* FTSE 100 down 1.5 pct
* Vodafone biggest drag after AT&T says not planning
* BG sees biggest fall since 1987 after production warning
* Index finds support at the 200-day moving average
By Alistair Smout
LONDON, Jan 27 Britain's FTSE 100 slipped to
fresh five-week lows on Monday, extending last week's falls on
the back of steep slumps in heavyweight mobile operator Vodafone
and oil and gas firm BG Group.
Vodafone, the third biggest company in the FTSE 100,
fell 5.8 percent after U.S. mobile operator AT&T said it
was not planning to take over the British-listed firm, thus
putting an end to months of speculation.
Vodafone had seemed good value for takeover by AT&T, Gerard
Lane, equity strategist at Shore Capital, said, once its
disposal of its stake in Verizon Wireless had gone through.

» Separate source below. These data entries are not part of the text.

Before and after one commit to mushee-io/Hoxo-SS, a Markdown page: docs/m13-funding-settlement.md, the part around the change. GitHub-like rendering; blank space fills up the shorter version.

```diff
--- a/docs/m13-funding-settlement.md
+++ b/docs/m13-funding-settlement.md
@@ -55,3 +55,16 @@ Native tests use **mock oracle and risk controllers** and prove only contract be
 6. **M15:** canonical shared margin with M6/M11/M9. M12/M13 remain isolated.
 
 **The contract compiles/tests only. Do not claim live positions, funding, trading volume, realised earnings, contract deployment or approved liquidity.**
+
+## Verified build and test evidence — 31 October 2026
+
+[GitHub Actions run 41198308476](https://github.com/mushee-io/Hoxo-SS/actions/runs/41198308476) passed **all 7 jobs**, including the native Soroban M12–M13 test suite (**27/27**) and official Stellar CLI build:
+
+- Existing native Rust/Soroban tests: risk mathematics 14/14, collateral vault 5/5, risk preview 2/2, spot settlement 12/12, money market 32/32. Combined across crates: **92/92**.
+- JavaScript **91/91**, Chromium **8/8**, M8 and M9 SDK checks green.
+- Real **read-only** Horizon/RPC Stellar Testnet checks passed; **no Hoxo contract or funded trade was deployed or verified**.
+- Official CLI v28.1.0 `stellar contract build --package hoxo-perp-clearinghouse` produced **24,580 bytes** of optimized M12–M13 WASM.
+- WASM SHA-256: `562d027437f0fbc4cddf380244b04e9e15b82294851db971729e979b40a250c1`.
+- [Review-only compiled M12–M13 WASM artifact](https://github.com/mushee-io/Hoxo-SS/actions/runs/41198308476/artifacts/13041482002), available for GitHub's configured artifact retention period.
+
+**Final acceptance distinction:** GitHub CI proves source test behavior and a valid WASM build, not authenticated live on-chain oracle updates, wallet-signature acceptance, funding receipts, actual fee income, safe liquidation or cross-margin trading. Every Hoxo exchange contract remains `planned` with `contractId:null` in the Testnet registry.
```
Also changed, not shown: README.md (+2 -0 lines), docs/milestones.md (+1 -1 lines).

"We'd had comments attributed to AT&T suggesting that
Vodafone was being looked at. The non-Verizon element of
Vodafone looks undervalued on a EBITDA basis, so people could

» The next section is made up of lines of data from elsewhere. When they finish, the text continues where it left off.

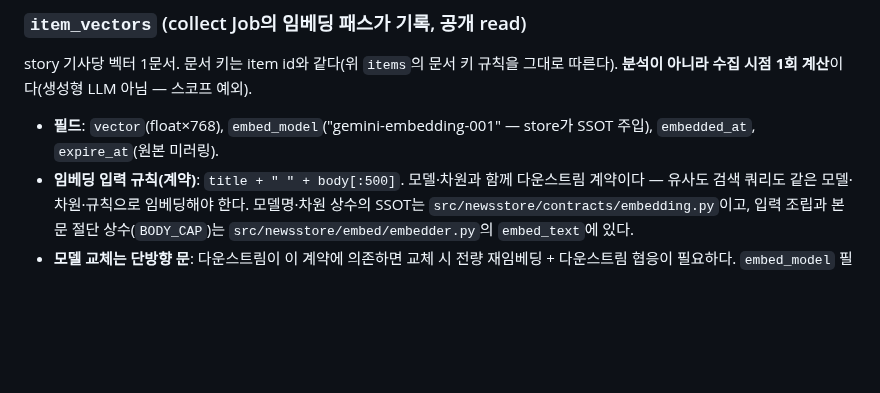
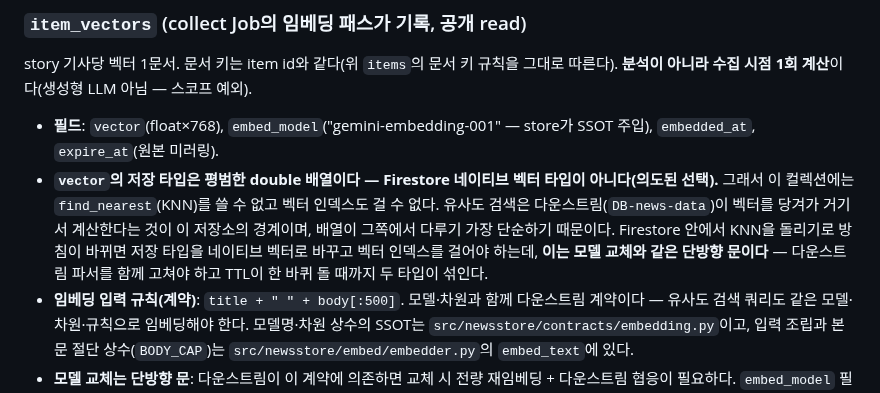
Before and after one commit to chshin84/newsstore, a Markdown page: docs/firestore-contract.md, the part around the change. GitHub-like rendering; blank space fills up the shorter version.

Commit message:
docs(contract): item_vectors의 저장 타입이 배열이며 KNN은 다운스트림 몫임을 명시
계약 문서가 vector를 "float×768"이라고만 적어, 읽는 사람이 Firestore 벡터 검색을
쓸 수 있다고 오해할 여지가 있었다. 실제 저장 타입은 평범한 double 배열이라
find_nearest도 벡터 인덱스도 불가능하다.

이는 결함이 아니라 경계에 따른 선택이다. 유사도 검색은 DB-news-data가 벡터를
당겨가 거기서 하며, 배열이 그쪽에서 다루기 가장 단순하다. 방침이 바뀌어 네이티브
벡터 타입으로 옮기면 다운스트림 파서를 함께 고쳐야 하고 TTL이 한 바퀴 돌 때까지
두 타입이 섞이므로, 모델 교체와 같은 단방향 문임을 함께 적었다.

Co-Authored-By: Claude Opus 5 (1M context) <noreply@anthropic.com>

```diff
--- a/docs/firestore-contract.md
+++ b/docs/firestore-contract.md
@@ -38,6 +38,7 @@ Firestore TTL은 문서의 타임스탬프 필드를 정책이 가리켜 만료
 ### `item_vectors` (collect Job의 임베딩 패스가 기록, 공개 read)
 story 기사당 벡터 1문서. 문서 키는 item id와 같다(위 `items`의 문서 키 규칙을 그대로 따른다). **분석이 아니라 수집 시점 1회 계산**이다(생성형 LLM 아님 — 스코프 예외).
 - **필드**: `vector`(float×768), `embed_model`("gemini-embedding-001" — store가 SSOT 주입), `embedded_at`, `expire_at`(원본 미러링).
+- **`vector`의 저장 타입은 평범한 double 배열이다 — Firestore 네이티브 벡터 타입이 아니다(의도된 선택).** 그래서 이 컬렉션에는 `find_nearest`(KNN)를 쓸 수 없고 벡터 인덱스도 걸 수 없다. 유사도 검색은 다운스트림(`DB-news-data`)이 벡터를 당겨가 거기서 계산한다는 것이 이 저장소의 경계이며, 배열이 그쪽에서 다루기 가장 단순하기 때문이다. Firestore 안에서 KNN을 돌리기로 방침이 바뀌면 저장 타입을 네이티브 벡터로 바꾸고 벡터 인덱스를 걸어야 하는데, **이는 모델 교체와 같은 단방향 문이다** — 다운스트림 파서를 함께 고쳐야 하고 TTL이 한 바퀴 돌 때까지 두 타입이 섞인다.
 - **임베딩 입력 규칙(계약)**: `title + " " + body[:500]`. 모델·차원과 함께 다운스트림 계약이다 — 유사도 검색 쿼리도 같은 모델·차원·규칙으로 임베딩해야 한다. 모델명·차원 상수의 SSOT는 `src/newsstore/contracts/embedding.py`이고, 입력 조립과 본문 절단 상수(`BODY_CAP`)는 `src/newsstore/embed/embedder.py`의 `embed_text`에 있다.
 - **모델 교체는 단방향 문**: 다운스트림이 이 계약에 의존하면 교체 시 전량 재임베딩 + 다운스트림 협응이 필요하다. `embed_model` 필드가 mismatch 감지 수단.
 
```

justify a potential AT&T take-out on a higher premium than the
ex-Verizon Vodafone was trading on," Lane said.
"Now that's been kiboshed, it's understandable why investors
have reacted as they have."

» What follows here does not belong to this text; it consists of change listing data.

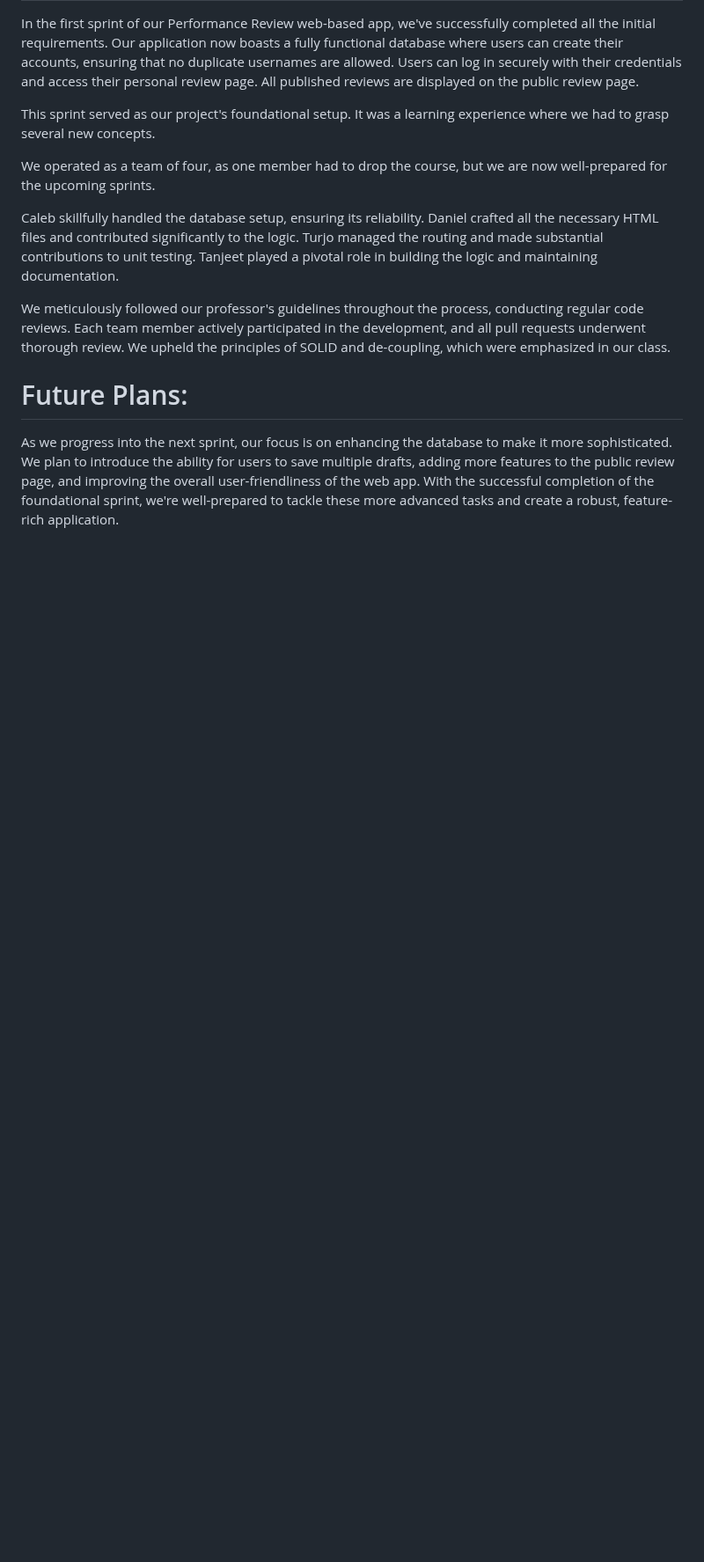
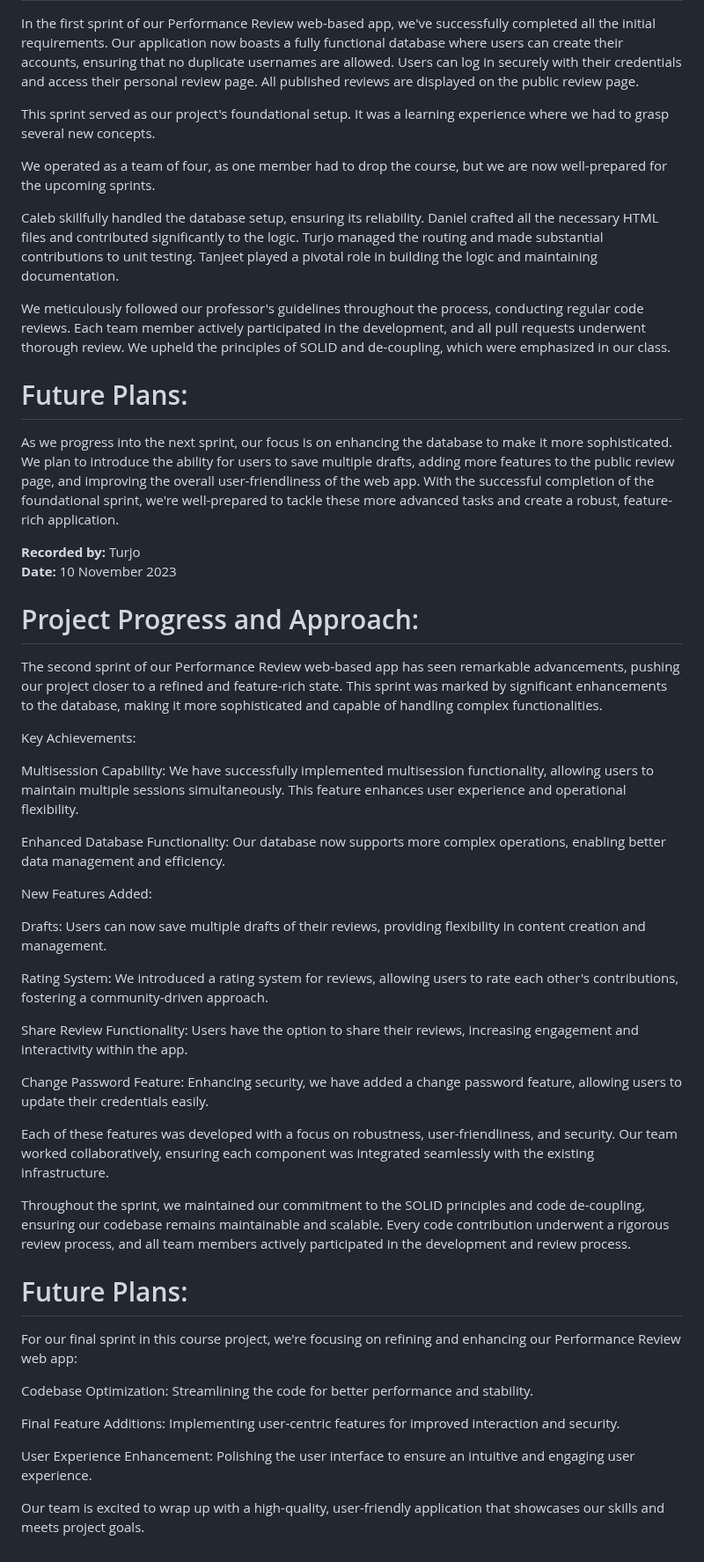
Before and after one commit to tpturjo/Performance-Review-Web-Application, a Markdown page: docs/ProjectProgress.md, the part around the change. Shown at 88% size. GitHub-like rendering; blank space fills up the shorter version.

```diff
--- a/docs/ProjectProgress.md
+++ b/docs/ProjectProgress.md
@@ -52,3 +52,40 @@ As we progress into the next sprint, our focus is on enhancing the database to m
 introduce the ability for users to save multiple drafts, adding more features to the public review page, and improving
 the overall user-friendliness of the web app. With the successful completion of the foundational sprint, we're well-prepared
 to tackle these more advanced tasks and create a robust, feature-rich application.
+
+**Recorded by:** Turjo
+**Date:** 10 November 2023
+
+# Project Progress and Approach:
+The second sprint of our Performance Review web-based app has seen remarkable advancements, pushing our project closer to a refined and feature-rich state. This sprint was marked by significant enhancements to the database, making it more sophisticated and capable of handling complex functionalities.
+
+Key Achievements:
+
+Multisession Capability: We have successfully implemented multisession functionality, allowing users to maintain multiple sessions simultaneously. This feature enhances user experience and operational flexibility.
+
+Enhanced Database Functionality: Our database now supports more complex operations, enabling better data management and efficiency.
+
+New Features Added:
+
+Drafts: Users can now save multiple drafts of their reviews, providing flexibility in content creation and management.
+
+Rating System: We introduced a rating system for reviews, allowing users to rate each other's contributions, fostering a community-driven approach.
+
+Share Review Functionality: Users have the option to share their reviews, increasing engagement and interactivity within the app.
+
+Change Password Feature: Enhancing security, we have added a change password feature, allowing users to update their credentials easily.
+
+Each of these features was developed with a focus on robustness, user-friendliness, and security. Our team worked collaboratively, ensuring each component was integrated seamlessly with the existing infrastructure.
+
+Throughout the sprint, we maintained our commitment to the SOLID principles and code de-coupling, ensuring our codebase remains maintainable and scalable. Every code contribution underwent a rigorous review process, and all team members actively participated in the development and review process.
+
+# Future Plans:
+For our final sprint in this course project, we're focusing on refining and enhancing our Performance Review web app:
+
+Codebase Optimization: Streamlining the code for better performance and stability.
+
+Final Feature Additions: Implementing user-centric features for improved interaction and security.
+
+User Experience Enhancement: Polishing the user interface to ensure an intuitive and engaging user experience.
+
+Our team is excited to wrap up with a high-quality, user-friendly application that showcases our skills and meets project goals.
```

That drop alone took 25 points off the British blue-chip
index, while BG Group contributed another 24 points to the drop.
Its shares fell 14.7 percent - on track for their worst day
since 1987 - after the company warned that production this year
and next would fall short of expectations, calling its guidance
for 2014 "disappointing" due to ongoing problems in Egypt.
The FTSE 100 was down 94.49 points, or 1.4 percent at
6,569.25 points by 1158 GMT, following on from a 2.4
percent fall last week.
The drop in the FTSE took the index down to fresh 5-week
lows, and past technical support at the 100-day moving average.
Weakness in recent sessions has been triggered by turmoil in
emerging markets, which has knocked stocks around the globe,
with fears that developed market earnings could be impacted by
weakness in EM currencies.
"The question is whether the demand from developed market
economies is going to outweigh a currency impacted revenue line,
and I expect it probably won't," Shore Capital's Lane said.
The steepness of the sell-off has seen the index drop from
technically overbought conditions, according to the 7-day
relative strength indicator (RSI), into oversold territory in
less than a week.
The index bounced off lows at the 200-day moving average
around 6,555.65 points, which was highlighted by Clive Lambert,
an analyst at Futures Techs, as a key support area.
However, technical charts suggest there is scope for future
weakness, given that the selloff started when the index was less
than 10 points away from the May 2013 high, and less than 100
points from all-time peaks.
"The fact that we failed at such a key resistance level and
then saw a significant pullback from there, that has to make you
think that there could be more downside to come," Lambert said.